Where the records hold the string "StdDev", show the whole line it sits on.

Version difference data:
------------------------------------------------

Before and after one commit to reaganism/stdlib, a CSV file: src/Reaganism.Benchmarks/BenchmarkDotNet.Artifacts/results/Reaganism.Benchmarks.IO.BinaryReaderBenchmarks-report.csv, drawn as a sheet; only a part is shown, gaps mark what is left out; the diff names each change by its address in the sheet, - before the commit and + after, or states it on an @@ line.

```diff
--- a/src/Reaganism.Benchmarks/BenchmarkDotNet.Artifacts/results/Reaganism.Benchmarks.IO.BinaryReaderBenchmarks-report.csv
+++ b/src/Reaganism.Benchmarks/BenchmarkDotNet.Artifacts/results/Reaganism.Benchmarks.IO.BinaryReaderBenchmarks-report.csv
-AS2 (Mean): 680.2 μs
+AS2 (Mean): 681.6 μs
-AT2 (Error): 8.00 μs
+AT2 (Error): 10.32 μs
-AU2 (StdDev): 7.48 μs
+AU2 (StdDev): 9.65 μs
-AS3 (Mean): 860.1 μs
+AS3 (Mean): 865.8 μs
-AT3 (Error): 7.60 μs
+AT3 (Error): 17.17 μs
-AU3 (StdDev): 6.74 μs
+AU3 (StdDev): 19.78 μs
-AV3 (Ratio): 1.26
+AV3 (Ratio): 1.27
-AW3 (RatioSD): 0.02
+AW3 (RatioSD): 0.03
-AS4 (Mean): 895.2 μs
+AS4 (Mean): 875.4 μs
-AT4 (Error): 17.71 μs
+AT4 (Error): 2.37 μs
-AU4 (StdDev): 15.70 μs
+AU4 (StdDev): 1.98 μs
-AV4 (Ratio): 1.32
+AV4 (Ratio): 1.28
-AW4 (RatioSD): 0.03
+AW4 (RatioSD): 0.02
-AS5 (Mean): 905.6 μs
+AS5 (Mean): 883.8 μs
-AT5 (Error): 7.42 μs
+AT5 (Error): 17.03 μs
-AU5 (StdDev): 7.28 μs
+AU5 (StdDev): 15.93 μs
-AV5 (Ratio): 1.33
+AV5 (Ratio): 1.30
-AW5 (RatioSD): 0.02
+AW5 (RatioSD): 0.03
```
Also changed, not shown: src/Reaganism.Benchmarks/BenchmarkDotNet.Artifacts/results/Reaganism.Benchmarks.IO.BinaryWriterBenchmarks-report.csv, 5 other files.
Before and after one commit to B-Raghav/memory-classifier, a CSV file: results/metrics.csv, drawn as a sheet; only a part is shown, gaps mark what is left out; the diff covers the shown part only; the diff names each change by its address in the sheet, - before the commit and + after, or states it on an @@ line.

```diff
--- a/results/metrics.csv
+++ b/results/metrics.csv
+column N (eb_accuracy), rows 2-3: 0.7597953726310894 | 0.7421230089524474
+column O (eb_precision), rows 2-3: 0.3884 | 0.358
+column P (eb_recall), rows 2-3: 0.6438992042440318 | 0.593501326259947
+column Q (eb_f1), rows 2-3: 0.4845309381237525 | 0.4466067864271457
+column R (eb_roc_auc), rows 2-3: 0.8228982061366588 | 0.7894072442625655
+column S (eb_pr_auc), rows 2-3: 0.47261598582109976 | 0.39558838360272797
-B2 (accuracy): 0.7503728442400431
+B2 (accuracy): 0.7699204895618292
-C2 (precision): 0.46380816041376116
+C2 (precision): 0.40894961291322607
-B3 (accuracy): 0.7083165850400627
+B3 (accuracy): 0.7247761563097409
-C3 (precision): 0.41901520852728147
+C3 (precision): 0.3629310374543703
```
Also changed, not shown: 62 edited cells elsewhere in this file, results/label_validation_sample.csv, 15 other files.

------------------------------------------------

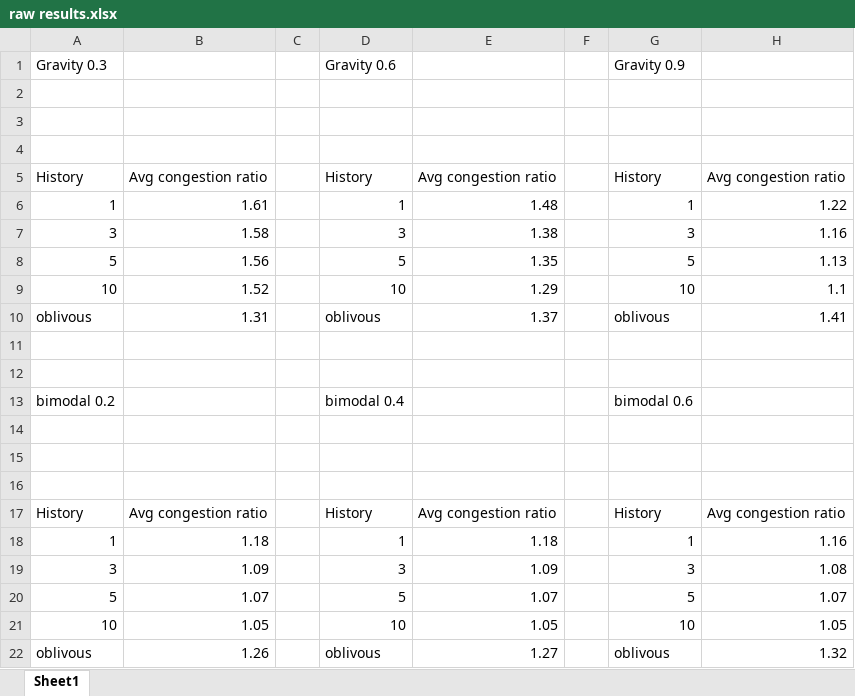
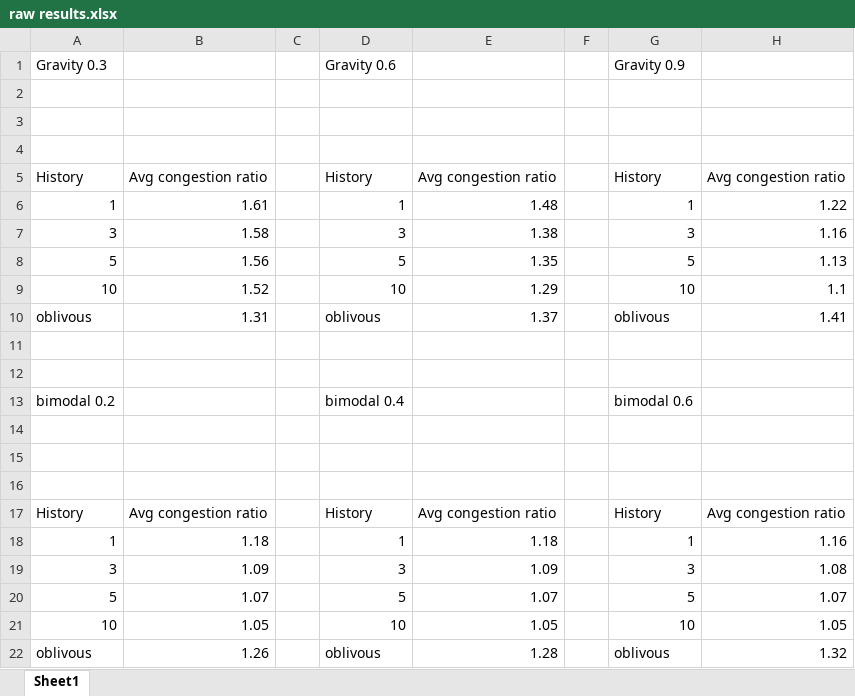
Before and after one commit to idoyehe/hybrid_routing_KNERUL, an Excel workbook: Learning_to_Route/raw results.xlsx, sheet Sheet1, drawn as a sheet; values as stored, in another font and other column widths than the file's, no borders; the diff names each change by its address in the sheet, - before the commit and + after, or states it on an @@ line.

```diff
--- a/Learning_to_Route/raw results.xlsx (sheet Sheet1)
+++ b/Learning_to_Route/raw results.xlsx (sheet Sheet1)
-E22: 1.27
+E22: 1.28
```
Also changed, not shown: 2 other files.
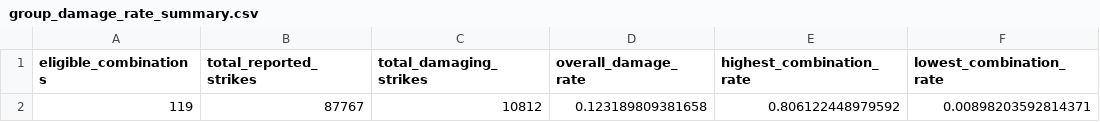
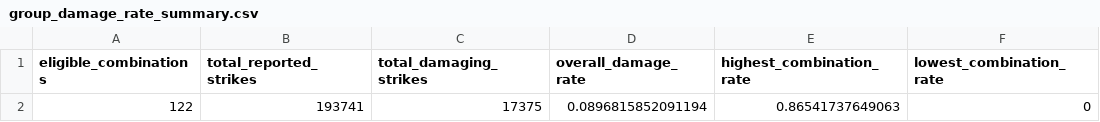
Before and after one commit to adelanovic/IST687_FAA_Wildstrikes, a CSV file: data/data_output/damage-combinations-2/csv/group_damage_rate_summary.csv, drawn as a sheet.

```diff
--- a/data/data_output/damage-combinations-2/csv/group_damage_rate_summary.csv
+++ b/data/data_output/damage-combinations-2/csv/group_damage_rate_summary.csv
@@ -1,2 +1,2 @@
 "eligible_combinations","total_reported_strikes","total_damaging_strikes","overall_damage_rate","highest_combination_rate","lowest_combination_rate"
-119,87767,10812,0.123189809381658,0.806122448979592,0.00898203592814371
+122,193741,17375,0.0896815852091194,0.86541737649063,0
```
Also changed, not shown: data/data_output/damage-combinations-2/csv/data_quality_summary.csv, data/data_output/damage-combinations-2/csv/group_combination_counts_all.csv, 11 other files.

------------------------------------------------

→ **Output of the exercise**:
-AU2 (StdDev): 7.48 μs
+AU2 (StdDev): 9.65 μs
-AU3 (StdDev): 6.74 μs
+AU3 (StdDev): 19.78 μs
-AU4 (StdDev): 15.70 μs
+AU4 (StdDev): 1.98 μs
-AU5 (StdDev): 7.28 μs
+AU5 (StdDev): 15.93 μs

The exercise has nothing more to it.